>>>>

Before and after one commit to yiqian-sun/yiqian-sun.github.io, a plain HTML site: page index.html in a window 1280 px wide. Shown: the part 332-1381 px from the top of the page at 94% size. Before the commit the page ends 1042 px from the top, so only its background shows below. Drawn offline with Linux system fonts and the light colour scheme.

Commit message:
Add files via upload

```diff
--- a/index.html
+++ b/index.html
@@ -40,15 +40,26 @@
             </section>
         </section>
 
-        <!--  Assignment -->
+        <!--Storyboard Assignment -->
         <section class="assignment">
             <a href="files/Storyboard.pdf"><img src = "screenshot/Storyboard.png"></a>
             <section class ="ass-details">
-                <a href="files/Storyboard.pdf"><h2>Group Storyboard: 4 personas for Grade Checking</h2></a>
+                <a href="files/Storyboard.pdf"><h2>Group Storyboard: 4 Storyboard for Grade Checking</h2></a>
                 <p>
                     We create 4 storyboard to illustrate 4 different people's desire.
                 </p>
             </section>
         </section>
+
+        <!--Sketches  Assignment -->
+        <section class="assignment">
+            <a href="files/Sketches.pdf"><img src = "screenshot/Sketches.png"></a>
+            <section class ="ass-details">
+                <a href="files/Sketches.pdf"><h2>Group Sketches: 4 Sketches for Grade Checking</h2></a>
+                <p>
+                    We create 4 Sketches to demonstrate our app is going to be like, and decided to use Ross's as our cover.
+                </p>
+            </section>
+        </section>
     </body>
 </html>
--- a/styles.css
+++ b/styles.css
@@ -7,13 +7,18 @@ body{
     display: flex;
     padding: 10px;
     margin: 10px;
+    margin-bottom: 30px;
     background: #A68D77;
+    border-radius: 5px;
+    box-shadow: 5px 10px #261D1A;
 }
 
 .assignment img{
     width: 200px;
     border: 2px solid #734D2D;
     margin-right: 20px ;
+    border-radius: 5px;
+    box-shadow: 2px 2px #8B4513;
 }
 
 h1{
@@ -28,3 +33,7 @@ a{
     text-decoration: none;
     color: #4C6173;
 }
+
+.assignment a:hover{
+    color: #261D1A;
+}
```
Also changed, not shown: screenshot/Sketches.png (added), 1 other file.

<<<<

#### YOUR OBJECTIVE
The reply should restate the records above in full, character for character.

#### YOUR RESPONSE
Before and after one commit to yiqian-sun/yiqian-sun.github.io, a plain HTML site: page index.html in a window 1280 px wide. Shown: the part 332-1381 px from the top of the page at 94% size. Before the commit the page ends 1042 px from the top, so only its background shows below. Drawn offline with Linux system fonts and the light colour scheme.

Commit message:
Add files via upload

```diff
--- a/index.html
+++ b/index.html
@@ -40,15 +40,26 @@
             </section>
         </section>
 
-        <!--  Assignment -->
+        <!--Storyboard Assignment -->
         <section class="assignment">
             <a href="files/Storyboard.pdf"><img src = "screenshot/Storyboard.png"></a>
             <section class ="ass-details">
-                <a href="files/Storyboard.pdf"><h2>Group Storyboard: 4 personas for Grade Checking</h2></a>
+                <a href="files/Storyboard.pdf"><h2>Group Storyboard: 4 Storyboard for Grade Checking</h2></a>
                 <p>
                     We create 4 storyboard to illustrate 4 different people's desire.
                 </p>
             </section>
         </section>
+
+        <!--Sketches  Assignment -->
+        <section class="assignment">
+            <a href="files/Sketches.pdf"><img src = "screenshot/Sketches.png"></a>
+            <section class ="ass-details">
+                <a href="files/Sketches.pdf"><h2>Group Sketches: 4 Sketches for Grade Checking</h2></a>
+                <p>
+                    We create 4 Sketches to demonstrate our app is going to be like, and decided to use Ross's as our cover.
+                </p>
+            </section>
+        </section>
     </body>
 </html>
--- a/styles.css
+++ b/styles.css
@@ -7,13 +7,18 @@ body{
     display: flex;
     padding: 10px;
     margin: 10px;
+    margin-bottom: 30px;
     background: #A68D77;
+    border-radius: 5px;
+    box-shadow: 5px 10px #261D1A;
 }
 
 .assignment img{
     width: 200px;
     border: 2px solid #734D2D;
     margin-right: 20px ;
+    border-radius: 5px;
+    box-shadow: 2px 2px #8B4513;
 }
 
 h1{
@@ -28,3 +33,7 @@ a{
     text-decoration: none;
     color: #4C6173;
 }
+
+.assignment a:hover{
+    color: #261D1A;
+}
```
Also changed, not shown: screenshot/Sketches.png (added), 1 other file.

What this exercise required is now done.